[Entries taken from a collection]
★ ★ ★
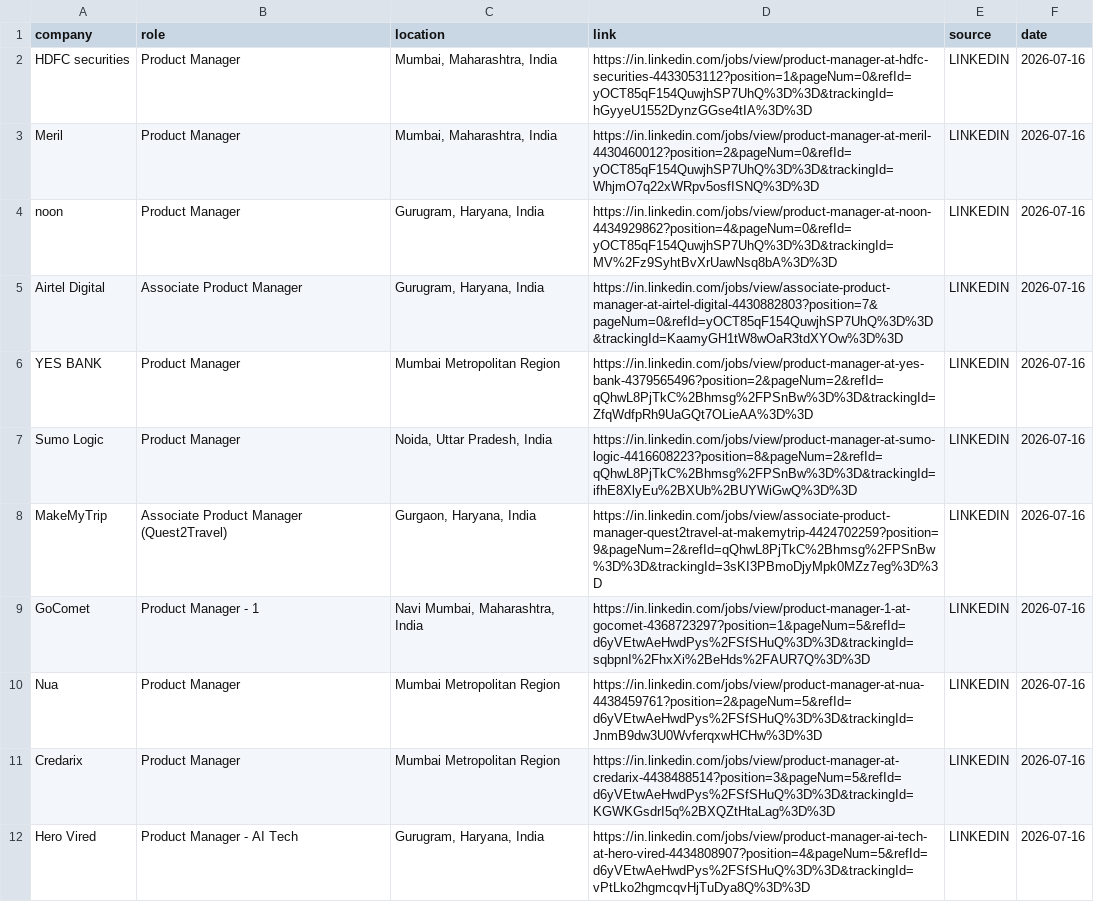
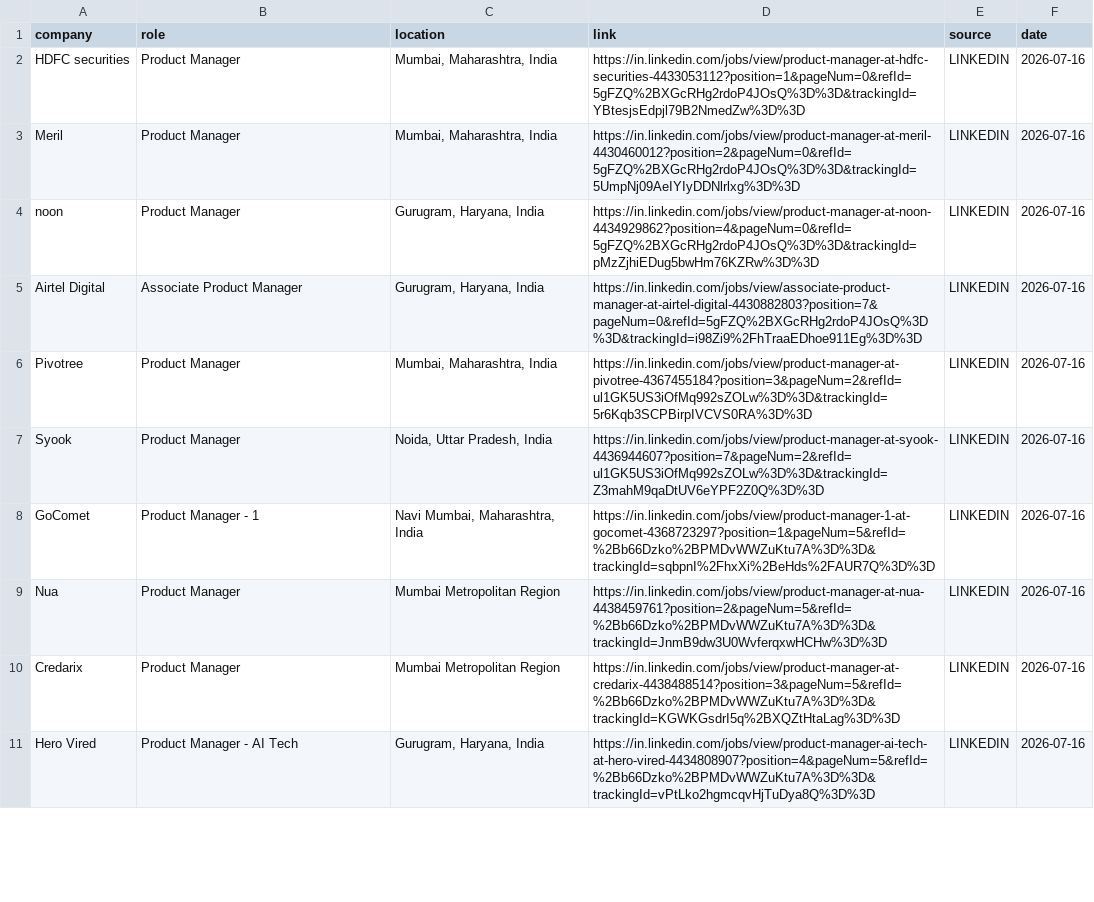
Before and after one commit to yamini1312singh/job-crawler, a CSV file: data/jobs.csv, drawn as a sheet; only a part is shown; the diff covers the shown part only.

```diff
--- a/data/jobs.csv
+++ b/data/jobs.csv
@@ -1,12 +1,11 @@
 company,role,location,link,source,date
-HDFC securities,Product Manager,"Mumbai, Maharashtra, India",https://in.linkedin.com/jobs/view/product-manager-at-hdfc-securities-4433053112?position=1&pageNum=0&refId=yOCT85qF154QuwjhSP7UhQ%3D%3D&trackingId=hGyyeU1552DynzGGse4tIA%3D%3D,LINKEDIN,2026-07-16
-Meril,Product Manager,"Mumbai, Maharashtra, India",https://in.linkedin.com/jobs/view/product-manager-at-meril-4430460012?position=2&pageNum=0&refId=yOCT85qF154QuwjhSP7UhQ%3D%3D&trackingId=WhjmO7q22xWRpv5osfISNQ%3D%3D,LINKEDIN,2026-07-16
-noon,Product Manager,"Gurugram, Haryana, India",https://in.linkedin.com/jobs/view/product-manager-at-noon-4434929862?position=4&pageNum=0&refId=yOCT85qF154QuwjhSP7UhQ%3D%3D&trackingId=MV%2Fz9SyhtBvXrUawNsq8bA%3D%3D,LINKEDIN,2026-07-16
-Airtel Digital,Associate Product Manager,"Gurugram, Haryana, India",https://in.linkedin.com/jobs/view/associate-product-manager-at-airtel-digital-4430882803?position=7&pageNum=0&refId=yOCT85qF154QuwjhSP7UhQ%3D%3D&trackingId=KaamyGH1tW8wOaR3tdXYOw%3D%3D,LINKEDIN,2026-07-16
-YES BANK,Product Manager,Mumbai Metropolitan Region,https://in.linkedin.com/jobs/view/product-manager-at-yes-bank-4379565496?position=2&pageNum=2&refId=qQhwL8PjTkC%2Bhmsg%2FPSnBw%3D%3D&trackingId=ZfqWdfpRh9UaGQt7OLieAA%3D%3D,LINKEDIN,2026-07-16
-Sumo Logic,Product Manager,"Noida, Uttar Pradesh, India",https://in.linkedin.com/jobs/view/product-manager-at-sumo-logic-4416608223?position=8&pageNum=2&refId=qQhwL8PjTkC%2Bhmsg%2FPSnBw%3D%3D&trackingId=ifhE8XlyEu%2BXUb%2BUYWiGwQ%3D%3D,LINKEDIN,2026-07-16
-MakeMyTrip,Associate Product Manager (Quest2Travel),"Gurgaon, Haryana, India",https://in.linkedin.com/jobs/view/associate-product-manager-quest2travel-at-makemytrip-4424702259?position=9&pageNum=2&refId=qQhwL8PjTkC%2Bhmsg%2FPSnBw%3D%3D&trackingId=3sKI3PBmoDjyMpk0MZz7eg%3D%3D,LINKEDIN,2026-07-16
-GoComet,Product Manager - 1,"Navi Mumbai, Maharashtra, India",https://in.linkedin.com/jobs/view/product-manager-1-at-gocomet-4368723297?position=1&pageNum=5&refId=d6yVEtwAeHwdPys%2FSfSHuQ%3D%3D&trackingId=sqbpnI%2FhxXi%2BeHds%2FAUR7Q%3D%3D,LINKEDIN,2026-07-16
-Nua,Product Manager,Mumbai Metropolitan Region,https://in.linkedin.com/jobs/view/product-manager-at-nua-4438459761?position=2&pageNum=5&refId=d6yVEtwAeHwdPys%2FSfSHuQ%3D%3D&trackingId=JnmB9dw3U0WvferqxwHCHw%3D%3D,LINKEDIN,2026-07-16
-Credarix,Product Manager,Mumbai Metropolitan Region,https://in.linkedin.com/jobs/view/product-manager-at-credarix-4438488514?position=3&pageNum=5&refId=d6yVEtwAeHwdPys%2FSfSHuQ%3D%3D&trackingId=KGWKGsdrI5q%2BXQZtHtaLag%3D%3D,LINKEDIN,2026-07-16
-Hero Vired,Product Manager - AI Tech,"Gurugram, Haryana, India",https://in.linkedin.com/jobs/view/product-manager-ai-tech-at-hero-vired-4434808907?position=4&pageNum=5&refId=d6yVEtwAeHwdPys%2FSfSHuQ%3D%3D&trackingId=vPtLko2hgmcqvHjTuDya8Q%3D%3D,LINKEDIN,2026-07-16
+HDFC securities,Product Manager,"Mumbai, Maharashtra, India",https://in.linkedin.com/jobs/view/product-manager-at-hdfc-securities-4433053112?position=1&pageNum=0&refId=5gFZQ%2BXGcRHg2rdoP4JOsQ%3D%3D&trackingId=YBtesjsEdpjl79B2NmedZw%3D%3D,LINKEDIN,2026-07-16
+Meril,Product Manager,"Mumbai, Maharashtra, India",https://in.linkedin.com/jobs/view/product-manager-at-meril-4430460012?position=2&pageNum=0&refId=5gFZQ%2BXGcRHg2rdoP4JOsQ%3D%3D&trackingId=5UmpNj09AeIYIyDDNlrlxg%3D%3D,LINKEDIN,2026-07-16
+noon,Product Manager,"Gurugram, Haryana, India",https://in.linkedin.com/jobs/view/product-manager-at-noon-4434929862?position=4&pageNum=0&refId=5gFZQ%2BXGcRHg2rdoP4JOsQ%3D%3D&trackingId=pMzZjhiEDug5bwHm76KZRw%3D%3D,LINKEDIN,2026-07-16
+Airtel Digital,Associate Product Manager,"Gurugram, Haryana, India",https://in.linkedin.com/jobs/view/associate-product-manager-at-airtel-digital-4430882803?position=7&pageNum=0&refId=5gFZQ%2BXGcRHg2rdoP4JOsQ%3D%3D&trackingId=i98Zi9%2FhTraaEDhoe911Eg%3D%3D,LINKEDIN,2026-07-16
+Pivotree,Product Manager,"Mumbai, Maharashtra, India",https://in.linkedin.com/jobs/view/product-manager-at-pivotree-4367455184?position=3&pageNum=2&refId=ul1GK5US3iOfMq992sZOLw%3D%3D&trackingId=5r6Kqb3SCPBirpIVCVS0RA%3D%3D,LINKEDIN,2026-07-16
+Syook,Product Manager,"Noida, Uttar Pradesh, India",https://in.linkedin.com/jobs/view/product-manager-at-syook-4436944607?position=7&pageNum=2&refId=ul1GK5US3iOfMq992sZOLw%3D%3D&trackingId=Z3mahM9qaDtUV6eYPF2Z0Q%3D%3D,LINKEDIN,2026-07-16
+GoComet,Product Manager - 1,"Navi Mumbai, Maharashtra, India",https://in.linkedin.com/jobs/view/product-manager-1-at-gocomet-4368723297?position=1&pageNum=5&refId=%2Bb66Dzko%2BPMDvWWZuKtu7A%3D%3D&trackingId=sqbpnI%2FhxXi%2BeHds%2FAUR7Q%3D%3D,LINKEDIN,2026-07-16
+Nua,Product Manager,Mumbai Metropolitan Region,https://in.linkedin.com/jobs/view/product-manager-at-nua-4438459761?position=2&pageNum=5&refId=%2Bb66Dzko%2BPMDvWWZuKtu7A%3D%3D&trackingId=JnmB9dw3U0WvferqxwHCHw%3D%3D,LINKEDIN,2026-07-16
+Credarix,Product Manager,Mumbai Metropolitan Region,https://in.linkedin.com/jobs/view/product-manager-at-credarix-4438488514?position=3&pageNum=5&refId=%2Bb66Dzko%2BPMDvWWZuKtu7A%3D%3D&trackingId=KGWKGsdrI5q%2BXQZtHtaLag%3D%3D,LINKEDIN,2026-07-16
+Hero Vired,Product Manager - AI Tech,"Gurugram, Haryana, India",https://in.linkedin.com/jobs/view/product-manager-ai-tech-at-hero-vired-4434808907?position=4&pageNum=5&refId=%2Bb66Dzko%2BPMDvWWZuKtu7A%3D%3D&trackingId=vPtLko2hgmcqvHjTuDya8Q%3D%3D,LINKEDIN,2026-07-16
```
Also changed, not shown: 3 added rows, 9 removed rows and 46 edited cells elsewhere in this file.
★ ★ ★
◆ Action item ◆
Go through the records and pull out each line that includes the word "hero".

◆ Output for this exercise ◆
-Hero Vired,Product Manager - AI Tech,"Gurugram, Haryana, India",https://in.linkedin.com/jobs/view/product-manager-ai-tech-at-hero-vired-4434808907?position=4&pageNum=5&refId=d6yVEtwAeHwdPys%2FSfSHuQ%3D%3D&trackingId=vPtLko2hgmcqvHjTuDya8Q%3D%3D,LINKEDIN,2026-07-16
+Hero Vired,Product Manager - AI Tech,"Gurugram, Haryana, India",https://in.linkedin.com/jobs/view/product-manager-ai-tech-at-hero-vired-4434808907?position=4&pageNum=5&refId=%2Bb66Dzko%2BPMDvWWZuKtu7A%3D%3D&trackingId=vPtLko2hgmcqvHjTuDya8Q%3D%3D,LINKEDIN,2026-07-16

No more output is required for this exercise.